◆ **Recorded data**
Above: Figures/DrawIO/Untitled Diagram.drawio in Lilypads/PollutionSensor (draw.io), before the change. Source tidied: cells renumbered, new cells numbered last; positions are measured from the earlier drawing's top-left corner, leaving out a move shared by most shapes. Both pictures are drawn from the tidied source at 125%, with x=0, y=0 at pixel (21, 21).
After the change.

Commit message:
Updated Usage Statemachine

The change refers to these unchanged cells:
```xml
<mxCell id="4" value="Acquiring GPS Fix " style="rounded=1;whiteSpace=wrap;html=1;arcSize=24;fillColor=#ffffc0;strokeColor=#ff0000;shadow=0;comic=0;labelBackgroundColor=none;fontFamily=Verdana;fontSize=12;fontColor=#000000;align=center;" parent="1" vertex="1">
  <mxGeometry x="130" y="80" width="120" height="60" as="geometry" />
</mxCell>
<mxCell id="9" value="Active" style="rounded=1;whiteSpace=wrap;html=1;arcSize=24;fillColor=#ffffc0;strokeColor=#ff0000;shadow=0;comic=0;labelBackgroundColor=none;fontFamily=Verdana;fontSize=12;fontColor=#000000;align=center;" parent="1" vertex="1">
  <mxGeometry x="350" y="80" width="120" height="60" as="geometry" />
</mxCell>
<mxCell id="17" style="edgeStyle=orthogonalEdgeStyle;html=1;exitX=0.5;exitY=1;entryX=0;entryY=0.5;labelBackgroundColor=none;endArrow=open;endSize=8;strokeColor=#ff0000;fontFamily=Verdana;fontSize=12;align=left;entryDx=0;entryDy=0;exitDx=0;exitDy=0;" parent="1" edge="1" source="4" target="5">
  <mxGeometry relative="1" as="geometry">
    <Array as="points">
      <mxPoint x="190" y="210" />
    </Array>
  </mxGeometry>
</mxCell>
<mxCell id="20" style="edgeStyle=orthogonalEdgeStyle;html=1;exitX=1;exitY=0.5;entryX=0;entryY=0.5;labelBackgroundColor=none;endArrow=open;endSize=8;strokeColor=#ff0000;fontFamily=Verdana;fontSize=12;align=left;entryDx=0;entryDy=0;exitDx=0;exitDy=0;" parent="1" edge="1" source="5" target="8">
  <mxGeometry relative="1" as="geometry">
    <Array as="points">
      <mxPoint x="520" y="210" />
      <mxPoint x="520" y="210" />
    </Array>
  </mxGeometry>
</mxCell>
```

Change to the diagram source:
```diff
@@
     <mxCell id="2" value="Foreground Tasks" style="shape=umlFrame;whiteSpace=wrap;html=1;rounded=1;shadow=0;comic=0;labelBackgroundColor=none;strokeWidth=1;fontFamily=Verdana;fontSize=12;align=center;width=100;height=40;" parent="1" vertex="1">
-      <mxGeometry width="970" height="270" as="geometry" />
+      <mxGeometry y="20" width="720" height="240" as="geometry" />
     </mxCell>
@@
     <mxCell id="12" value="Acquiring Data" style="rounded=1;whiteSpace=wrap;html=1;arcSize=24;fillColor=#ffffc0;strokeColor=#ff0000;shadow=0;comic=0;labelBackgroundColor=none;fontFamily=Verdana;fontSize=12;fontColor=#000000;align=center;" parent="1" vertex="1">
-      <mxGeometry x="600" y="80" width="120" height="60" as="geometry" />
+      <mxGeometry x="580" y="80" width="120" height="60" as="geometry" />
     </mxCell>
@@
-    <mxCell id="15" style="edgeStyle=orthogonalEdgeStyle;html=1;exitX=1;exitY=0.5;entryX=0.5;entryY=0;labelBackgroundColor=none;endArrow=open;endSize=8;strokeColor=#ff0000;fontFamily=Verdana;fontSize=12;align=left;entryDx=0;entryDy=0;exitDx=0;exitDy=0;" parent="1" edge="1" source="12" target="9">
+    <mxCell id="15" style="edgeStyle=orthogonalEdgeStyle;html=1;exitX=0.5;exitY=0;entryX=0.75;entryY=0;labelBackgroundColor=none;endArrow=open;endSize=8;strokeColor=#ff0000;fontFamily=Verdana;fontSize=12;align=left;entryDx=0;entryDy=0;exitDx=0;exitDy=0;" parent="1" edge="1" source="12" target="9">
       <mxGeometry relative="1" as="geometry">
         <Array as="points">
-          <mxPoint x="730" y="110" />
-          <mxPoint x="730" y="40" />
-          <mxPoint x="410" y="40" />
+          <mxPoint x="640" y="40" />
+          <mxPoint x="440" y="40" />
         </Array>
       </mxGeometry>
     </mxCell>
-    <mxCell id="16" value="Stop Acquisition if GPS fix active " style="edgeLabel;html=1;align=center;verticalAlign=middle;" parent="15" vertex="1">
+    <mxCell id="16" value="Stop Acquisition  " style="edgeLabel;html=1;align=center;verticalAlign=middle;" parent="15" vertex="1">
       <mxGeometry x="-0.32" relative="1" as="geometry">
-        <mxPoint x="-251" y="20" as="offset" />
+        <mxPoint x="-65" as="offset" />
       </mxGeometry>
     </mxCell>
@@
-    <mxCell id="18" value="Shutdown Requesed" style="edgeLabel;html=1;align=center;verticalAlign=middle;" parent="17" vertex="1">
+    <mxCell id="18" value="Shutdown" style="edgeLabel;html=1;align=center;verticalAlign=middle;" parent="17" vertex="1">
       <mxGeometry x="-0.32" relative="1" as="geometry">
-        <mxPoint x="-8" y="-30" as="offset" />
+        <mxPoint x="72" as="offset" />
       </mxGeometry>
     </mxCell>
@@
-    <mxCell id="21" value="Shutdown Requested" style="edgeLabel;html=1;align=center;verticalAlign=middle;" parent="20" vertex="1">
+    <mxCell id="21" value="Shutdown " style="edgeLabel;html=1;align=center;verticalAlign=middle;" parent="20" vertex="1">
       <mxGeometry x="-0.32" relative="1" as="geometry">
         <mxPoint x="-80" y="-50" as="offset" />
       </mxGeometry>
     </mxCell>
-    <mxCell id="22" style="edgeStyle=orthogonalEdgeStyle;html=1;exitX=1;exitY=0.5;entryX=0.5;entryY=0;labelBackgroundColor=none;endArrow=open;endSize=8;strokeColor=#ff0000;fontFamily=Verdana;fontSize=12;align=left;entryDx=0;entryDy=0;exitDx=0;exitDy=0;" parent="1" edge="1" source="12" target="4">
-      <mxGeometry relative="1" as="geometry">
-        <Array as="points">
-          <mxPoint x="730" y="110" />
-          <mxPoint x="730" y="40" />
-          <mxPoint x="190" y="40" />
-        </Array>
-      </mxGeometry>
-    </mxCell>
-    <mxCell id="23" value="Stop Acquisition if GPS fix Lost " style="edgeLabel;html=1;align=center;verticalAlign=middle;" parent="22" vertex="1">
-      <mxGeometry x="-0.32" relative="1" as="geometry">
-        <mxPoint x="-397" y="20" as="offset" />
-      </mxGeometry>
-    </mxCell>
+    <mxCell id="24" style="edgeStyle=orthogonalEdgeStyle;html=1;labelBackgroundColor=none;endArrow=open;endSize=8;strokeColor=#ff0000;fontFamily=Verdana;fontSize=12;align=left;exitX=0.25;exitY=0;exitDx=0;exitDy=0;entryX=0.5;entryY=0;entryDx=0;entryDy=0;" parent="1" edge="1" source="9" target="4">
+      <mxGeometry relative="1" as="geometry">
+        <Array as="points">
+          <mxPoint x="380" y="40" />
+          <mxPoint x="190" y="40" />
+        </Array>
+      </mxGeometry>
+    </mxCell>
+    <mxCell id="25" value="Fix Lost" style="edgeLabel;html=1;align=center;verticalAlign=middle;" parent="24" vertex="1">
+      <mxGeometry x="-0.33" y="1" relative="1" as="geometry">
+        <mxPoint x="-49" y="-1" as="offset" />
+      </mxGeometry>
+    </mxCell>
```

◆ **Problem**
Copy each line holding the word "Acquiring" from the listing above.

◆ **Answer section**
<mxCell id="4" value="Acquiring GPS Fix " style="rounded=1;whiteSpace=wrap;html=1;arcSize=24;fillColor=#ffffc0;strokeColor=#ff0000;shadow=0;comic=0;labelBackgroundColor=none;fontFamily=Verdana;fontSize=12;fontColor=#000000;align=center;" parent="1" vertex="1">
     <mxCell id="12" value="Acquiring Data" style="rounded=1;whiteSpace=wrap;html=1;arcSize=24;fillColor=#ffffc0;strokeColor=#ff0000;shadow=0;comic=0;labelBackgroundColor=none;fontFamily=Verdana;fontSize=12;fontColor=#000000;align=center;" parent="1" vertex="1">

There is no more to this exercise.